▶ [Records from a dataset]:

=-=-=-=-=

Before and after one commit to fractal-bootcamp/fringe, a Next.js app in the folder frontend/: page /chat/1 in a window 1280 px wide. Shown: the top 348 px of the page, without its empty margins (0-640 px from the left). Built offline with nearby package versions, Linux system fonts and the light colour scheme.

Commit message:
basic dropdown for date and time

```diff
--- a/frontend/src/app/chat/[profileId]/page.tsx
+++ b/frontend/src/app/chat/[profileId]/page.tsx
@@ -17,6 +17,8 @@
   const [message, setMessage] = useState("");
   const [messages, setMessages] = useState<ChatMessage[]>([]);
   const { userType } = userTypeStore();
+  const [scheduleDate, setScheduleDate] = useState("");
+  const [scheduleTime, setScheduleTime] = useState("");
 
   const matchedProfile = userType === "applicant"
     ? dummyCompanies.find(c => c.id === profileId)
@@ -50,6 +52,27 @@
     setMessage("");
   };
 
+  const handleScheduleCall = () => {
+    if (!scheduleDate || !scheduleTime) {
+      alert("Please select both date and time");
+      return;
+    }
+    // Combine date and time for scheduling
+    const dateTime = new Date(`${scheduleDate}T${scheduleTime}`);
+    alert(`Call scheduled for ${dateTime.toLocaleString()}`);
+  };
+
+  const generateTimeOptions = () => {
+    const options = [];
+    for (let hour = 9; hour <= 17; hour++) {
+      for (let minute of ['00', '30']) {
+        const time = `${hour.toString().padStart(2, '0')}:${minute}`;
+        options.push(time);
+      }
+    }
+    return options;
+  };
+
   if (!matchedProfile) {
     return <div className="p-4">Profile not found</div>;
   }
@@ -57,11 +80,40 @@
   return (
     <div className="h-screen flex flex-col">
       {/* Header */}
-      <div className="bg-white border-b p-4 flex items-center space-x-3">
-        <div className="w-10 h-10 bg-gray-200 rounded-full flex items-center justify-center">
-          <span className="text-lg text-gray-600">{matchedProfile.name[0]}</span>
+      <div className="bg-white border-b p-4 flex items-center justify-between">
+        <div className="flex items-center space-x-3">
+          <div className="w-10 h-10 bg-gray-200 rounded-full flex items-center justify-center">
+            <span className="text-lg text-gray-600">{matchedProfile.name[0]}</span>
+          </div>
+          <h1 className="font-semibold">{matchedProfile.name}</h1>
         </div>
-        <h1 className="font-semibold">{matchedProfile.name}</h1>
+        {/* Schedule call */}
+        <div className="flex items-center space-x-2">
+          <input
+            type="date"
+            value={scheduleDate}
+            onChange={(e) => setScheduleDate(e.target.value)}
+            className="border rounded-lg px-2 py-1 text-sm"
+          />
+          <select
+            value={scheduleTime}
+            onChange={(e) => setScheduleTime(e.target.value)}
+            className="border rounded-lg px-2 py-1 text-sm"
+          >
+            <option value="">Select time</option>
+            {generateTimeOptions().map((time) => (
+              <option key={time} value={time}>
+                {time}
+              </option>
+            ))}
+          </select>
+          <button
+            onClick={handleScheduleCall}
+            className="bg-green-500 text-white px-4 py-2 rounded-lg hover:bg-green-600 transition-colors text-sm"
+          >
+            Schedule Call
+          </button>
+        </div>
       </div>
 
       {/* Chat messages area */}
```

=-=-=-=-=

▶ [Task statement]: Each record must be output word for word.

▶ [Exercise solution]:
Before and after one commit to fractal-bootcamp/fringe, a Next.js app in the folder frontend/: page /chat/1 in a window 1280 px wide. Shown: the top 348 px of the page, without its empty margins (0-640 px from the left). Built offline with nearby package versions, Linux system fonts and the light colour scheme.

Commit message:
basic dropdown for date and time

```diff
--- a/frontend/src/app/chat/[profileId]/page.tsx
+++ b/frontend/src/app/chat/[profileId]/page.tsx
@@ -17,6 +17,8 @@
   const [message, setMessage] = useState("");
   const [messages, setMessages] = useState<ChatMessage[]>([]);
   const { userType } = userTypeStore();
+  const [scheduleDate, setScheduleDate] = useState("");
+  const [scheduleTime, setScheduleTime] = useState("");
 
   const matchedProfile = userType === "applicant"
     ? dummyCompanies.find(c => c.id === profileId)
@@ -50,6 +52,27 @@
     setMessage("");
   };
 
+  const handleScheduleCall = () => {
+    if (!scheduleDate || !scheduleTime) {
+      alert("Please select both date and time");
+      return;
+    }
+    // Combine date and time for scheduling
+    const dateTime = new Date(`${scheduleDate}T${scheduleTime}`);
+    alert(`Call scheduled for ${dateTime.toLocaleString()}`);
+  };
+
+  const generateTimeOptions = () => {
+    const options = [];
+    for (let hour = 9; hour <= 17; hour++) {
+      for (let minute of ['00', '30']) {
+        const time = `${hour.toString().padStart(2, '0')}:${minute}`;
+        options.push(time);
+      }
+    }
+    return options;
+  };
+
   if (!matchedProfile) {
     return <div className="p-4">Profile not found</div>;
   }
@@ -57,11 +80,40 @@
   return (
     <div className="h-screen flex flex-col">
       {/* Header */}
-      <div className="bg-white border-b p-4 flex items-center space-x-3">
-        <div className="w-10 h-10 bg-gray-200 rounded-full flex items-center justify-center">
-          <span className="text-lg text-gray-600">{matchedProfile.name[0]}</span>
+      <div className="bg-white border-b p-4 flex items-center justify-between">
+        <div className="flex items-center space-x-3">
+          <div className="w-10 h-10 bg-gray-200 rounded-full flex items-center justify-center">
+            <span className="text-lg text-gray-600">{matchedProfile.name[0]}</span>
+          </div>
+          <h1 className="font-semibold">{matchedProfile.name}</h1>
         </div>
-        <h1 className="font-semibold">{matchedProfile.name}</h1>
+        {/* Schedule call */}
+        <div className="flex items-center space-x-2">
+          <input
+            type="date"
+            value={scheduleDate}
+            onChange={(e) => setScheduleDate(e.target.value)}
+            className="border rounded-lg px-2 py-1 text-sm"
+          />
+          <select
+            value={scheduleTime}
+            onChange={(e) => setScheduleTime(e.target.value)}
+            className="border rounded-lg px-2 py-1 text-sm"
+          >
+            <option value="">Select time</option>
+            {generateTimeOptions().map((time) => (
+              <option key={time} value={time}>
+                {time}
+              </option>
+            ))}
+          </select>
+          <button
+            onClick={handleScheduleCall}
+            className="bg-green-500 text-white px-4 py-2 rounded-lg hover:bg-green-600 transition-colors text-sm"
+          >
+            Schedule Call
+          </button>
+        </div>
       </div>
 
       {/* Chat messages area */}
```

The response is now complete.